But I guess the last person you’d expect to champion transparency is an ex-head of MI5.

Felix, Imperial’s student newspaper, carried an interesting article Death of Professor Grimm: the world reacts. The events at Imperial have been noted all over the world (at least 170 countries according to my own Google analytics) but the response has been especially big in China. Alienating a country like China seems to me to rank as bringing the College into disrepute.

9 February 2015

Death in Academia and the mis-measurement of science. Good article in Euroscientist by Arren Frood

25 February 2015

I see that Dermot Kelleher is leaving Imperial for the University of British Columbia. Perhaps he hopes that he’ll be able to escape his share of the blame for the death of Stefan Grimm?   Let’s hope, for the sake of UBC, that he’s learned a lesson from the episode.

10 March 2015

The Vancouver Sun has been asking questions. An article by Pamela Fayerman includes the following.

"Recently, Imperial College was engulfed in a controversy involving a tragedy. . . . a medical school professor, Stefan Grimm, took his own life last fall. He left an email that accused unnamed superiors of bullying through demands that he garner more research grants. The “publish or peril” adage that scientists so often cite seems like it may apply in this case.

The college said it would set up an internal inquiry into the circumstances around the toxicology professor’s death, but the results have not been released. UBC provost Dave Farrar said in an interview that the death of the professor at Imperial College was never even discussed during the recruitment process.

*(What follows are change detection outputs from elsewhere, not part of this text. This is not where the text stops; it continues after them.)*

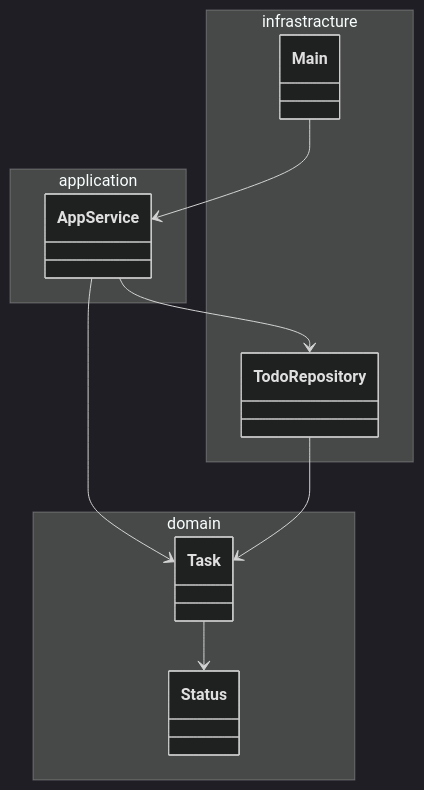
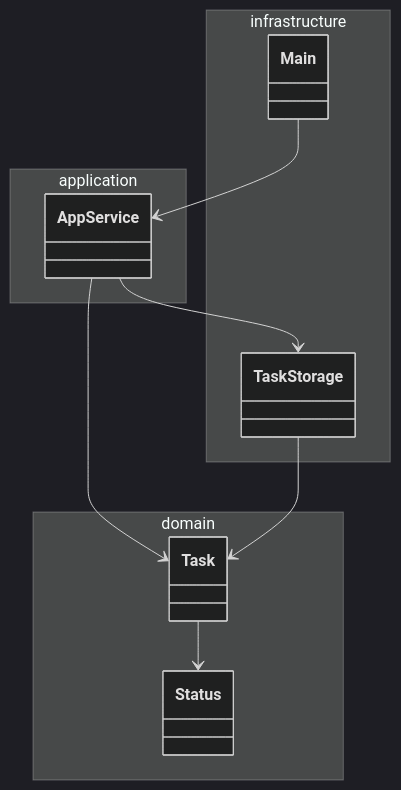
Before and after one commit to cyan515/dependency-inversion-principle-sample: the first of 2 diagrams in README.md, drawn with Mermaid (dark theme). The commit also changed other lines of this file, not shown here.

Commit message:
docs: fix class diagrams

````diff
--- a/README.md
+++ b/README.md
@@ -34,19 +34,19 @@
 ```mermaid
 classDiagram
-namespace infrastracture {
+namespace infrastructure {
   class Main
-  class TodoRepository
+  class TaskStorage
 }
 namespace application {
   class AppService
 }
 namespace domain {
   class Task
   class Status
 }
 AppService --> Task
-AppService --> TodoRepository
+AppService --> TaskStorage
 Main --> AppService
-TodoRepository --> Task
+TaskStorage --> Task
 Task --> Status
 ```
````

Kelleher said in a long distance phone interview that the tragedy had nothing to do with his reasons for leaving Imperial. And he can’t speak about the case since it is currently under review by a coroner."

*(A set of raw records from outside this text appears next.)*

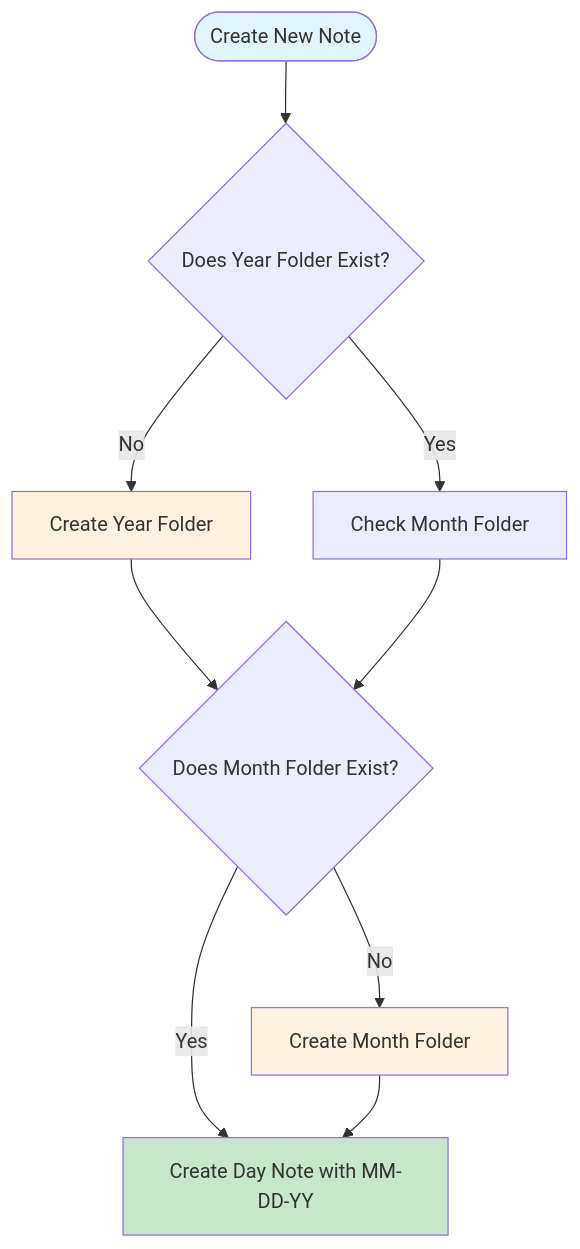
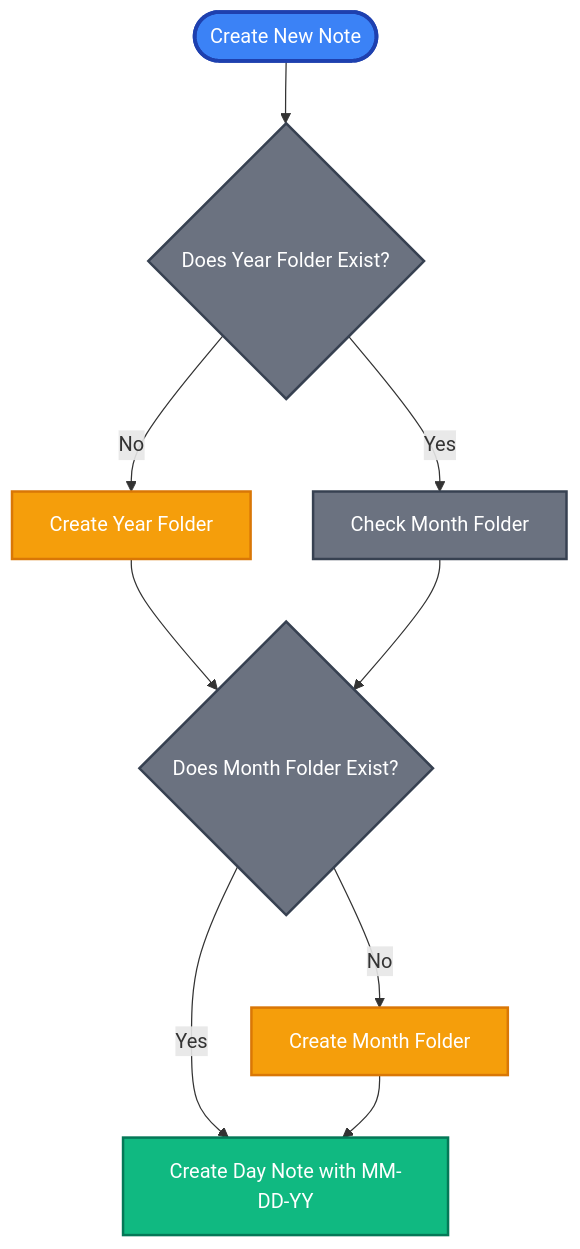
Before and after one commit to zavalalabs/zavalalabs.github.io: the diagram in _posts/2024-04-27-Obsidian-A-Journey.md, drawn with Mermaid.

Commit message:
Enhance flowchart color coding for improved visualization in Obsidian A Journey post

````diff
--- a/_posts/2024-04-27-Obsidian-A-Journey.md
+++ b/_posts/2024-04-27-Obsidian-A-Journey.md
@@ -85,16 +85,20 @@
 ```mermaid
 flowchart TD
     A(["Create New Note"]) --> B{"Does Year Folder Exist?"}
     B -->|No| E["Create Year Folder"]
     B -->|Yes| F["Check Month Folder"]
     E --> G{"Does Month Folder Exist?"}
     F --> G
     G -->|Yes| J["Create Day Note with MM-DD-YY"]
     G -->|No| K["Create Month Folder"]
     K --> J
     
-    style A fill:#e1f5fe
-    style J fill:#c8e6c9
-    style E fill:#fff3e0
-    style K fill:#fff3e0
+    %% Color coding: Blue=Start, Green=Success, Orange=Action, Gray=Decision
+    style A fill:#3b82f6,stroke:#1e40af,stroke-width:3px,color:#ffffff
+    style J fill:#10b981,stroke:#047857,stroke-width:2px,color:#ffffff
+    style E fill:#f59e0b,stroke:#d97706,stroke-width:2px,color:#ffffff
+    style K fill:#f59e0b,stroke:#d97706,stroke-width:2px,color:#ffffff
+    style B fill:#6b7280,stroke:#374151,stroke-width:2px,color:#ffffff
+    style F fill:#6b7280,stroke:#374151,stroke-width:2px,color:#ffffff
+    style G fill:#6b7280,stroke:#374151,stroke-width:2px,color:#ffffff
 ```
````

Well, I guess he would say that, wouldn’t he? Kelleher has been at Imperial for less than three years, and the generous intepretation of his departure is that he didn’t like the bullying regime. It had been going on long before Kelleher arrived, as documented on this blog in in 2007.

It’s interesting to speculate about why he wasn’t asked about Grimm’s death (if that’s true).

Did the University of British Columbia think it was irrelevant?

Or did they want him to establish a similar regime of “performance management” at UBC?

Or were the senior people at UBC not even aware of the incident?

Perhaps the third option is the most likely: it’s only too characteristic of senior managers to be unaware of what’s happening on the shop floor. Just as in banks.

11 March 2015

It’s beginning to look like an exodus. The chair of Imperial’s council, Eliza Manningham-Buller, is also leaving. Despite her condescending response to my inquiries, perhaps she too is scared of what will be revealed about bullying. I just hope that she doesn’t bring Imperial’s ideas about "performance management" to the Wellcome Trust.